The mighty You Am I were next and good times are always to be had when they’re in town. I maybe a little biased but their set was unreal made even more so by the fact that they played as a three piece as bassist Andy Kent had a urgent and pressing family matter to deal with. Davey Lane deserves best on ground after spending most of the previous night learning six hundred bass lines so the band could play in Adelaide. As Tim Rogers said “the power of methamphetamine and tonight we’re playing for papa Andy”. Opening with How Much Is Enough you could said that Tim, Rusty and Davey lifted their game playing their bestest for their papa Andy. Sporting kimonos Tim did apologise for his midlife spread when it came open.
Holy smokes Sound As Ever had the rock turbos on and Rogers asked the crowd to view their chart positions like cricket scores in that they have scored plenty of centuries. What I Don’t Know ‘Bout You and Damage were sensational. Constance George was dedicated to people getting home safe and it’s an issue the band are passionate about. Some smart arse yelled out “Sturt suck” to which Rogers responded “tell your therapist, I’m working”. Minor Byrd sounds as good as always and as a prelude to Junk Rogers spoke about being in a US hotel room in 1997 with Andy and to hear the rest of the story punters would need to go to the Grace Emily Hotel later that night. Purple Sneakers, Cathy’s Clown were fantastic and Heavy Heart was to and according to Rogers was number sixty three in the charts in 1998. It was great to hear Billy with Rogers saying they were 3/212 (cricket score) referring to the chart classic Mr Milk. Rogers thanked the crowd for giving them a chance and that it felt like a limb had fallen off playing without papa Andy. The band went out with a bang in Rumble and Berlin Chair.
Hoodoo Gurus headlined Under The Southern Stars and I would say that this would be right up there in terms of one of the best shows I’ve ever seen them play. Place In The Sun was for the previous day’s record breaking hottest day. The hit machine pumped out Tojo and Right Time then pulling out left fielder Gene Hackman. Referred to its alternate name Safe & Sound it was Waking Up Tired that was next. Dave Faulkner encourage the crowd to sing-a-long to Death Defying which was followed by You’ve Got Another Thing Coming and 1985’s Poison Pen. Already there was plenty to excite the most die hard of Hoodoo Gurus fans. Wow! Castles In The Air was there and Faulkner asked the crowd to join them on a spiritual level on Come Anytime. Arguably Bitter Sweet I think is one of the best rock songs ever written sound better and better each time I hear it. I loved the intensity of Axegrinder and they closed the set on Miss Freelove, 1000 Miles Away (described as their lullaby) and Where Nowhere Is. Returning for an encore doesn’t get any bigger than My Girl, What’s My Scene and Like Wow – Wipeout.
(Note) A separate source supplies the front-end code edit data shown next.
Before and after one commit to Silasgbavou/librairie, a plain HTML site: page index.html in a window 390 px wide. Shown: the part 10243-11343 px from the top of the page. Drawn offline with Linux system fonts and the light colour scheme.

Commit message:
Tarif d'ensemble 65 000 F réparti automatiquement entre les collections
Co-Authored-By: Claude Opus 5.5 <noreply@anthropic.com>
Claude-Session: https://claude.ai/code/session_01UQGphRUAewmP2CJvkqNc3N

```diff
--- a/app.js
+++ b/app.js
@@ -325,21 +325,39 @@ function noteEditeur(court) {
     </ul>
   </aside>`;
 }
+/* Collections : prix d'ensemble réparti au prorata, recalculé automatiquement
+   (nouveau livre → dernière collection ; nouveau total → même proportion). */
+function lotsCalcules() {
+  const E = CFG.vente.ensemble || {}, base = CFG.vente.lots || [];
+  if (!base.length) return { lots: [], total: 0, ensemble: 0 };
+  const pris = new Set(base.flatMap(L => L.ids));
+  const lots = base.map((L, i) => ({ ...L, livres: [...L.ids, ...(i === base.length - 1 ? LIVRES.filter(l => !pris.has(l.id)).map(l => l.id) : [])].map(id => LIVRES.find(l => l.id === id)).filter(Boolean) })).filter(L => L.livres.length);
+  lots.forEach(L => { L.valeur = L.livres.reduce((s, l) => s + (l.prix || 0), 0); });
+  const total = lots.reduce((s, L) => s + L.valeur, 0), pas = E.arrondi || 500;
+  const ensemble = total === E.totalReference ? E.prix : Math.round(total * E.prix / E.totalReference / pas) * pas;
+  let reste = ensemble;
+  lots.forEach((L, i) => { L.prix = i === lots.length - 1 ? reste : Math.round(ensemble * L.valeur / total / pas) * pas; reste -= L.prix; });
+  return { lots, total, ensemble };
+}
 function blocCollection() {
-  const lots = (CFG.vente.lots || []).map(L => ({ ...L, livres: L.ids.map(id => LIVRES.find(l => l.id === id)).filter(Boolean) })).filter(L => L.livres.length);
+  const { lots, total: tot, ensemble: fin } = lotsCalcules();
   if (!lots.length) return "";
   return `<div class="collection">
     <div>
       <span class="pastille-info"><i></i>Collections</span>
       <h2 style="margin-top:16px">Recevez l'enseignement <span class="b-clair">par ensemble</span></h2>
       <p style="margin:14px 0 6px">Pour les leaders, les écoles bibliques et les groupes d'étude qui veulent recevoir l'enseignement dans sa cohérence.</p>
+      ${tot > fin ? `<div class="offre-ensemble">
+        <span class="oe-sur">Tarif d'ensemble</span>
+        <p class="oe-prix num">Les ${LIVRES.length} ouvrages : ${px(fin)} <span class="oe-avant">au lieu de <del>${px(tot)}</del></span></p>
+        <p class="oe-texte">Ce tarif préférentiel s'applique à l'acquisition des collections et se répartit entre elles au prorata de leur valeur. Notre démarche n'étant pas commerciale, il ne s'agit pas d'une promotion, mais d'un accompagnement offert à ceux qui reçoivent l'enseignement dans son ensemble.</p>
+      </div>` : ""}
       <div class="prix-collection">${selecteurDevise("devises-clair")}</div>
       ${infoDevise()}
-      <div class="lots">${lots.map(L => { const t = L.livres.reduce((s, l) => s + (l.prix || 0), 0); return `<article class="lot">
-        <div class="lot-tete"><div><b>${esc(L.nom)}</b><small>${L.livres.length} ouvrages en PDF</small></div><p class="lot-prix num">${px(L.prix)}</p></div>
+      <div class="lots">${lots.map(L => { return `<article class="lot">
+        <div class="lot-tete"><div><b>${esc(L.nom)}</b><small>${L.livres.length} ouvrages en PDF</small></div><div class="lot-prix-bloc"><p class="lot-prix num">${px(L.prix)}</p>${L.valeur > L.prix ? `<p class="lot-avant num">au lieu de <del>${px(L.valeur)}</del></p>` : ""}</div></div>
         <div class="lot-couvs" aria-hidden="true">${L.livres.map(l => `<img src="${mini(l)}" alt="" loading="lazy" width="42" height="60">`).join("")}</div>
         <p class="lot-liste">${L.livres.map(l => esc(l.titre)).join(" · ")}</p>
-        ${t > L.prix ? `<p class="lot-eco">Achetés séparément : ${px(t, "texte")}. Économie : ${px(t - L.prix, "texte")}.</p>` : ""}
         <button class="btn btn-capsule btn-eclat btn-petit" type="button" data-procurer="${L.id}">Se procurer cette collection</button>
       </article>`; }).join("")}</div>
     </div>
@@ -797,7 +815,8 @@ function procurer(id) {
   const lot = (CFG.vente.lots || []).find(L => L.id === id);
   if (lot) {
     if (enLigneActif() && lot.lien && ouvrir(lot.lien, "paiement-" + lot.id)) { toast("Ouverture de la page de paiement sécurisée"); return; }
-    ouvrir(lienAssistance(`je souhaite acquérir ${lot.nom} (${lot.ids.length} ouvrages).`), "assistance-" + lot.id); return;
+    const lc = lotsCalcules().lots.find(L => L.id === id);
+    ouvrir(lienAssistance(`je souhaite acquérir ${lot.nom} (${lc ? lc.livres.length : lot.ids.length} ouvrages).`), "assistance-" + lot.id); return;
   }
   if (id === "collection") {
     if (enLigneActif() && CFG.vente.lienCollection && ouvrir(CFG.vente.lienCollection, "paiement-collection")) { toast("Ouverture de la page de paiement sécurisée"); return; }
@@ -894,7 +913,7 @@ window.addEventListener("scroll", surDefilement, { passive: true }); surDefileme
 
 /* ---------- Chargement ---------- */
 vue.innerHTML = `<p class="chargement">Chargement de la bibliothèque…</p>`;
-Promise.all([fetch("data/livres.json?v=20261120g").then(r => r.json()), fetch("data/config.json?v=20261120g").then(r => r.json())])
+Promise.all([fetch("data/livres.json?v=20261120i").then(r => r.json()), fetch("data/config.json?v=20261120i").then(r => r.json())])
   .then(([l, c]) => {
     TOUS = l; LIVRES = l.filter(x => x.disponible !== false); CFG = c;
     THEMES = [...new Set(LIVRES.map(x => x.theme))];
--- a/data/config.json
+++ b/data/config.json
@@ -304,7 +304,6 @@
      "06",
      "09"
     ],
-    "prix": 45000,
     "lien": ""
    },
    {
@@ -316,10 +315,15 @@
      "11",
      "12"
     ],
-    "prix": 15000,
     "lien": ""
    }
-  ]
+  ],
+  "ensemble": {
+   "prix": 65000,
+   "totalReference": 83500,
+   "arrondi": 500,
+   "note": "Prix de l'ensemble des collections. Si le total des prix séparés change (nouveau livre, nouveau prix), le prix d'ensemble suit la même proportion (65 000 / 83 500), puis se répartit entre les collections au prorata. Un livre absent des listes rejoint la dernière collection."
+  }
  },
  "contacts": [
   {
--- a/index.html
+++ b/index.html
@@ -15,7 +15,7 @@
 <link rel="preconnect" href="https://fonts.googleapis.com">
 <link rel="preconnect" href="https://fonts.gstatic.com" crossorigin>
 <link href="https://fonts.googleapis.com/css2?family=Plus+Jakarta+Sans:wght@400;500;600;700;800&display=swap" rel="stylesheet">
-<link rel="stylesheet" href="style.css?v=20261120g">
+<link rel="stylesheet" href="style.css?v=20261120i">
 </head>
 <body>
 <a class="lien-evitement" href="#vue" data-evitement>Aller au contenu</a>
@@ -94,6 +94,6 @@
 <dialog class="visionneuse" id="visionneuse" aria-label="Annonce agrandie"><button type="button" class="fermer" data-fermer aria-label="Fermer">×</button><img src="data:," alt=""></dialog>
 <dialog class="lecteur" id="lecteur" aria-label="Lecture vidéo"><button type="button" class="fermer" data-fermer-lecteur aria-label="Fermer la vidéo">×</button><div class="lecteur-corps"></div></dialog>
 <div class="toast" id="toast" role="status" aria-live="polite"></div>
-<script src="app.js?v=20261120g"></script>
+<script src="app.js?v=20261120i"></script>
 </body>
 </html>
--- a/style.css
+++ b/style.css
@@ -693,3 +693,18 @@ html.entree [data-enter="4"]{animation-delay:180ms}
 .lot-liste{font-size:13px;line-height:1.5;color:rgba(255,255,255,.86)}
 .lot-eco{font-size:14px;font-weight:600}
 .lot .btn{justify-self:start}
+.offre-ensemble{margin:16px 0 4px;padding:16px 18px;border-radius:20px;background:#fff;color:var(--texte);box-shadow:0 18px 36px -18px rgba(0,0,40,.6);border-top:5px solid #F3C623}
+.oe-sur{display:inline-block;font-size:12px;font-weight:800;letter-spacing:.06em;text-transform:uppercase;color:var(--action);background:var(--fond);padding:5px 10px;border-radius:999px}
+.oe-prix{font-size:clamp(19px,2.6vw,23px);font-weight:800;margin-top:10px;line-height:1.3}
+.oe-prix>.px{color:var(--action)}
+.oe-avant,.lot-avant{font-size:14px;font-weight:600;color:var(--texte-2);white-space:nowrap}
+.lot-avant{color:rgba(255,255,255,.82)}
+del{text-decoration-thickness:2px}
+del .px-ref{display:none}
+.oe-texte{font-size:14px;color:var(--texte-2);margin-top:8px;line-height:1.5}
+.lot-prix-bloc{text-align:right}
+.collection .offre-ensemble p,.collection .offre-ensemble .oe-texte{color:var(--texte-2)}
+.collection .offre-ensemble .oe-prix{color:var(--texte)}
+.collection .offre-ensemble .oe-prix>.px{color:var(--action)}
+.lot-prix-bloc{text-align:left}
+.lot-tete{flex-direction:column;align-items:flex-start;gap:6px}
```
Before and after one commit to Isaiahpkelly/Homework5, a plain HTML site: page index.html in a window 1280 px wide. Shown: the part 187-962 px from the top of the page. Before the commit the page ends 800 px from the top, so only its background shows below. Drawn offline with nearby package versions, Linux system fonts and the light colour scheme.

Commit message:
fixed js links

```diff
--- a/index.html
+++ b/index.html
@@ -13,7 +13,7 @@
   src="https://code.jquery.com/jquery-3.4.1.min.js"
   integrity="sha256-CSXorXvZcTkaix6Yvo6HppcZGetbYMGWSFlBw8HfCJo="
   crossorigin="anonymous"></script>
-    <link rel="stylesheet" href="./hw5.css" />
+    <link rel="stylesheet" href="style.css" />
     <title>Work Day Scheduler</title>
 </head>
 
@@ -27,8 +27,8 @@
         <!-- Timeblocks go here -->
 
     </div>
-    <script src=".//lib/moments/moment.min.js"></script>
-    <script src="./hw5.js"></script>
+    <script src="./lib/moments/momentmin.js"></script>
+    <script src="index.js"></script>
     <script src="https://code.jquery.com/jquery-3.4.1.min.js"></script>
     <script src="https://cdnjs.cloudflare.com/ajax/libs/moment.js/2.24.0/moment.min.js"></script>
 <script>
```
Under The Southern Stars was a great event and no doubt that it will only continue to get bigger and better here in Adelaide in 2020. Fingers crossed this festival becomes a permanent fixture on the rock music calendar.
Live Review By Rob Lyon